Black Flag - I Can See You [EP] (Cover Artwork)
Staff Review

Black Flag

Black Flag: I Can See You [EP]

I Can See You [EP] (1989)

SST Records


3
Released as a clearing house release some three years after the band ended, I Can see You was more of a footnote than a turning point for Black Flag. (To be fair, the bland cover, which followed in the stead of some of the most iconic music art-ever, didn't help). Recorded sometime in 1985 with the ...

Released as a clearing house release some three years after the band ended, I Can see You was more of a footnote than a turning point for Black Flag. (To be fair, the bland cover, which followed in the stead of some of the most iconic music art-ever, didn't help). Recorded sometime in 1985 with the Roessler/Stevenson lineup, the release exhibited the traits of the band’s near-final period.

The title track was almost experimental in nature, with Rollins dueting off himself in a sing song nature while calling out “Don’t stab me in the back.” It would have added another layer to the release is the band was mocking generic “stabbed in the back” hardcore lyrics, but it was more likely that this was simply Rollins and Ginn at their most self-serious.
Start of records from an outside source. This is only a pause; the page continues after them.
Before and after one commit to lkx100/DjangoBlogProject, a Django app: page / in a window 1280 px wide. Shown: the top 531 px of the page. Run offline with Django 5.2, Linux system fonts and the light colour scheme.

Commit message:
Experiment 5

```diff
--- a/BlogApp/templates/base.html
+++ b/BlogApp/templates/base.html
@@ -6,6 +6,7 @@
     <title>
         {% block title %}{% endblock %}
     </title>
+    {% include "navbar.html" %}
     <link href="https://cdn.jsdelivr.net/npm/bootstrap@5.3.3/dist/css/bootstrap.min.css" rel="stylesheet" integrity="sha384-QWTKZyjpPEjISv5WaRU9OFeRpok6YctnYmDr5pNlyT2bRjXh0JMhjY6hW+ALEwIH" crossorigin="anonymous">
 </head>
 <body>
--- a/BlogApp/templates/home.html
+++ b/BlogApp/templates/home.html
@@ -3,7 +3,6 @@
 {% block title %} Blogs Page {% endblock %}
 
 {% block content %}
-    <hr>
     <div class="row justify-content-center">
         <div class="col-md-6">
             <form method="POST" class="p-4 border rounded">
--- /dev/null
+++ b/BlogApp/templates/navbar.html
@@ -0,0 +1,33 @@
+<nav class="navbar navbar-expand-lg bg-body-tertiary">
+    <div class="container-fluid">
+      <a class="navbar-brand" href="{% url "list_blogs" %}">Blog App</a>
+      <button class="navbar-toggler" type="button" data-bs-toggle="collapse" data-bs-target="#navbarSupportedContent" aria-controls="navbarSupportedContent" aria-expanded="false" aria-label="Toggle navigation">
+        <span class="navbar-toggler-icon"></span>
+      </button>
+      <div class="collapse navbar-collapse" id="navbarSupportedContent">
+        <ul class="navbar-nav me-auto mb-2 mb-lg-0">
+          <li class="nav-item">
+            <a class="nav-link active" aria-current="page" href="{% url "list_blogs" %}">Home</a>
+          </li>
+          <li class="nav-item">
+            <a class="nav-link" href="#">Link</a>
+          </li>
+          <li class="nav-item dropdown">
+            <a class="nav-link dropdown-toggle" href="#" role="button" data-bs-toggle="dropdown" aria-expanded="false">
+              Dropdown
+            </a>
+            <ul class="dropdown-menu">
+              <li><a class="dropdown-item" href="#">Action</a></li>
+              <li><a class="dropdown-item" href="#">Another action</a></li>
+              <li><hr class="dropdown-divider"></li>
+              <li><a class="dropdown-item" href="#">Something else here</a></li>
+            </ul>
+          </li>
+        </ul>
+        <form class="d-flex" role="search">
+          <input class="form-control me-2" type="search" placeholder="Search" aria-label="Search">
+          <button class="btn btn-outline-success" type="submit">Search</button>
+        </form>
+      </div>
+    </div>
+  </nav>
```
Meanwhile, Ginn was full into his dirt-metal mode, opting for huge, off-kilter riffs that that flitted between the catchiness of the band’s early period and more odd-tempo jazz posturing. Each four of these tracks seemed to start and end with the same pressure, never really growing or changing throughout their running- ending simply when the band got bored. “Kickin and stickin” is a hard mashing tune, but even at 83 seconds, it seemed somewhat aimless.

Interestingly, there was a single number credited to only Roesller and Stevenson. “Out of this World” featured wall-sized riffs and tones that frankly could have fit into a mid-period Judas Priest release. It wasn’t at the level of “My War,” but it was exciting to hear Black Flag use what they had once mastered- space. With some room to breathe, Black Flag once again sounded powerful, poignant, and frankly, excited.
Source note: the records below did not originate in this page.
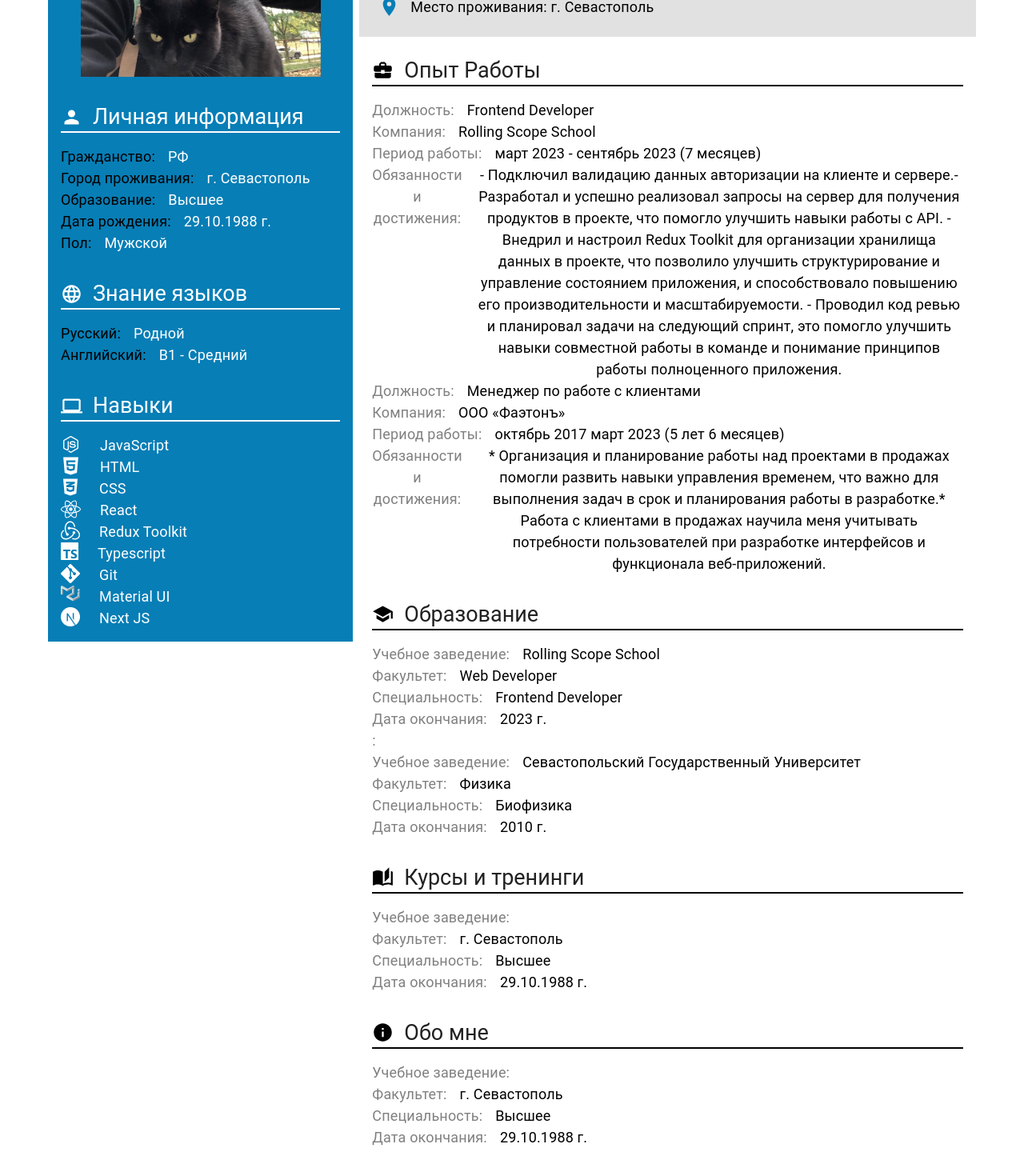
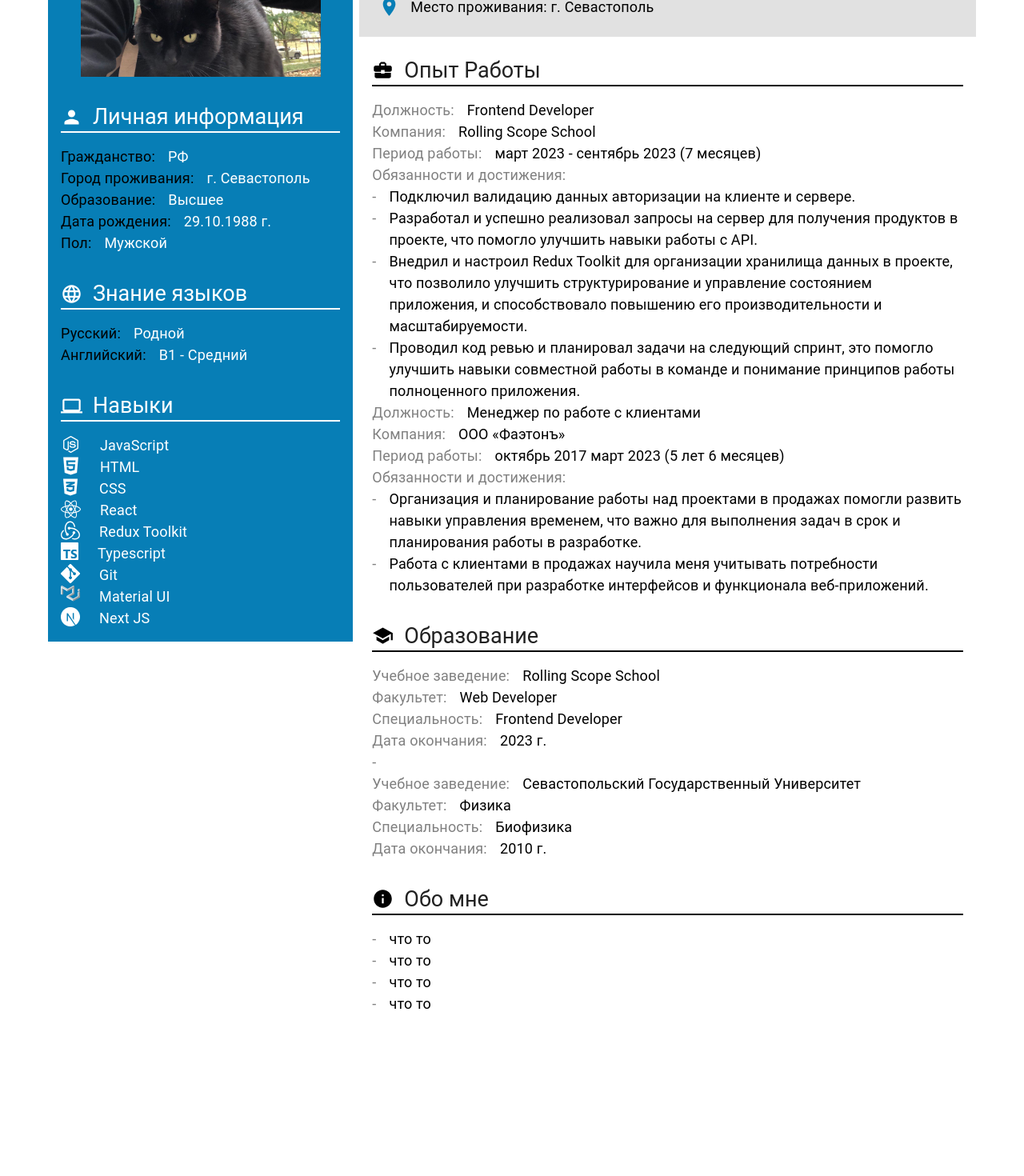
Before and after one commit to Dexmor096/my-cv, a React (Vite) app: page / in a window 1280 px wide. Shown: the part 256-1726 px from the top of the page at 80% size. After the commit the page ends 1576 px from the top, so only its background shows below. Built offline with nearby package versions, Linux system fonts and the light colour scheme.

Commit message:
feat: add content

```diff
--- a/src/components/Info.tsx
+++ b/src/components/Info.tsx
@@ -20,9 +20,9 @@ export const Info: React.FC<IinfoProps> = (props) => {
 				return <Stack spacing={2} direction='row' key={index}>
 					{	el.icon
 					? <ListItemIcon sx={{ maxWidth: '25px', minWidth: '16px', pr: 1, cursor: 'pointer' }}>{el.icon}</ListItemIcon>
-					: <Typography sx={{ color: side ? '#000000' : '#808080' }}>{el.subtitle}{el.subtitle === '-' ? ' ': ':'}</Typography>
+					: <Typography sx={{ color: side ? '#000000' : '#808080', textAlign: 'start' }}>{el.subtitle}{el.subtitle === ('-' || ' ') ? ' ': ':'}</Typography>
 					}
-						<Typography sx={{ color: side ? '#fff' : '#000000' }}>{el.description}</Typography>
+						<Typography sx={{ color: side ? '#fff' : '#000000', textAlign: 'start' }}>{el.description}</Typography>
 					</Stack>
 			})
 		}
--- a/src/components/constants/information.tsx
+++ b/src/components/constants/information.tsx
@@ -2,7 +2,7 @@ import React from 'react';
 import PersonIcon from '@mui/icons-material/Person';
 import BusinessCenterIcon from '@mui/icons-material/BusinessCenter';
 import SchoolIcon from '@mui/icons-material/School';
-import AutoStoriesIcon from '@mui/icons-material/AutoStories';
+// import AutoStoriesIcon from '@mui/icons-material/AutoStories';
 import InfoIcon from '@mui/icons-material/Info';
 import ComputerIcon from '@mui/icons-material/Computer';
 import LanguageIcon from '@mui/icons-material/Language';
@@ -78,7 +78,23 @@ export const information :Iinformation[] = [
 			},
 			{
 				subtitle: 'Обязанности и достижения',
-				description: ' - Подключил валидацию данных авторизации на клиенте и сервере.- Разработал и успешно реализовал запросы на сервер для получения продуктов в проекте, что помогло улучшить навыки работы с API. - Внедрил и настроил Redux Toolkit для организации хранилища данных в проекте, что позволило улучшить структурирование и управление состоянием приложения, и способствовало повышению его производительности и масштабируемости. - Проводил код ревью и планировал задачи на следующий спринт, это помогло улучшить навыки совместной работы в команде и понимание принципов работы полноценного приложения.',
+				description: '',
+			},
+			{
+				subtitle: '-',
+				description: 'Подключил валидацию данных авторизации на клиенте и сервере.',
+			},
+			{
+				subtitle: '-',
+				description: 'Разработал и успешно реализовал запросы на сервер для получения продуктов в проекте, что помогло улучшить навыки работы с API.',
+			},
+			{
+				subtitle: '-',
+				description: 'Внедрил и настроил Redux Toolkit для организации хранилища данных в проекте, что позволило улучшить структурирование и управление состоянием приложения, и способствовало повышению его производительности и масштабируемости.',
+			},
+			{
+				subtitle: '-',
+				description: 'Проводил код ревью и планировал задачи на следующий спринт, это помогло улучшить навыки совместной работы в команде и понимание принципов работы полноценного приложения.',
 			},
 			{
 				subtitle: 'Должность',
@@ -94,7 +110,15 @@ export const information :Iinformation[] = [
 			},
 			{
 				subtitle: 'Обязанности и достижения',
-				description: '* Организация и планирование работы над проектами в продажах помогли развить навыки управления временем, что важно для выполнения задач в срок и планирования работы в разработке.* Работа с клиентами в продажах научила меня учитывать потребности пользователей при разработке интерфейсов и функционала веб-приложений.',
+				description: '',
+			},
+			{
+				subtitle: '-',
+				description: 'Организация и планирование работы над проектами в продажах помогли развить навыки управления временем, что важно для выполнения задач в срок и планирования работы в разработке.',
+			},
+			{
+				subtitle: '-',
+				description: 'Работа с клиентами в продажах научила меня учитывать потребности пользователей при разработке интерфейсов и функционала веб-приложений.',
 			},
 		],
 	},
@@ -120,8 +144,7 @@ export const information :Iinformation[] = [
 				description: '2023 г.',
 			},
 			{
-				subtitle: ' ',
-				separator: true,
+				subtitle: '-',
 				description: ' ',
 			},
 			{
@@ -142,49 +165,49 @@ export const information :Iinformation[] = [
 			},
 		],
 	},
-	{
-		id: 3,
-		icon: <AutoStoriesIcon />,
-		title: 'Курсы и тренинги',
-		info: [
-			{
-				subtitle: 'Учебное заведение',
-				description: '',
-			},
-			{
-				subtitle: 'Факультет',
-				description: 'г. Севастополь',
-			},
-			{
-				subtitle: 'Специальность',
-				description: 'Высшее',
-			},
-			{
-				subtitle: 'Дата окончания',
-				description: '29.10.1988 г.',
-			},
-		],
-	},
+	// {
+	// 	id: 3,
+	// 	icon: <AutoStoriesIcon />,
+	// 	title: 'Курсы и тренинги',
+	// 	info: [
+	// 		{
+	// 			subtitle: 'Учебное заведение',
+	// 			description: '',
+	// 		},
+	// 		{
+	// 			subtitle: 'Факультет',
+	// 			description: 'г. Севастополь',
+	// 		},
+	// 		{
+	// 			subtitle: 'Специальность',
+	// 			description: 'Высшее',
+	// 		},
+	// 		{
+	// 			subtitle: 'Дата окончания',
+	// 			description: '29.10.1988 г.',
+	// 		},
+	// 	],
+	// },
 	{
 		id: 4,
 		icon: <InfoIcon />,
 		title: 'Обо мне',
 		info: [
 			{
-				subtitle: 'Учебное заведение',
-				description: '',
+				subtitle: '-',
+				description: 'что то',
 			},
 			{
-				subtitle: 'Факультет',
-				description: 'г. Севастополь',
+				subtitle: '-',
+				description: 'что то',
 			},
 			{
-				subtitle: 'Специальность',
-				description: 'Высшее',
+				subtitle: '-',
+				description: 'что то',
 			},
 			{
-				subtitle: 'Дата окончания',
-				description: '29.10.1988 г.',
+				subtitle: '-',
+				description: 'что то',
 			},
 		],
 	},
```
Yet, the issue with all four these tracks is that while ambiance, tone, and texture might have been unique, they couldn’t make up for song composition. That’s no sin, especially since this EP was released more or less as a “fans only “ affair. Yet the question remains, if Ginn was willing to release this rarity, why not set free all the lost gems from the classic era?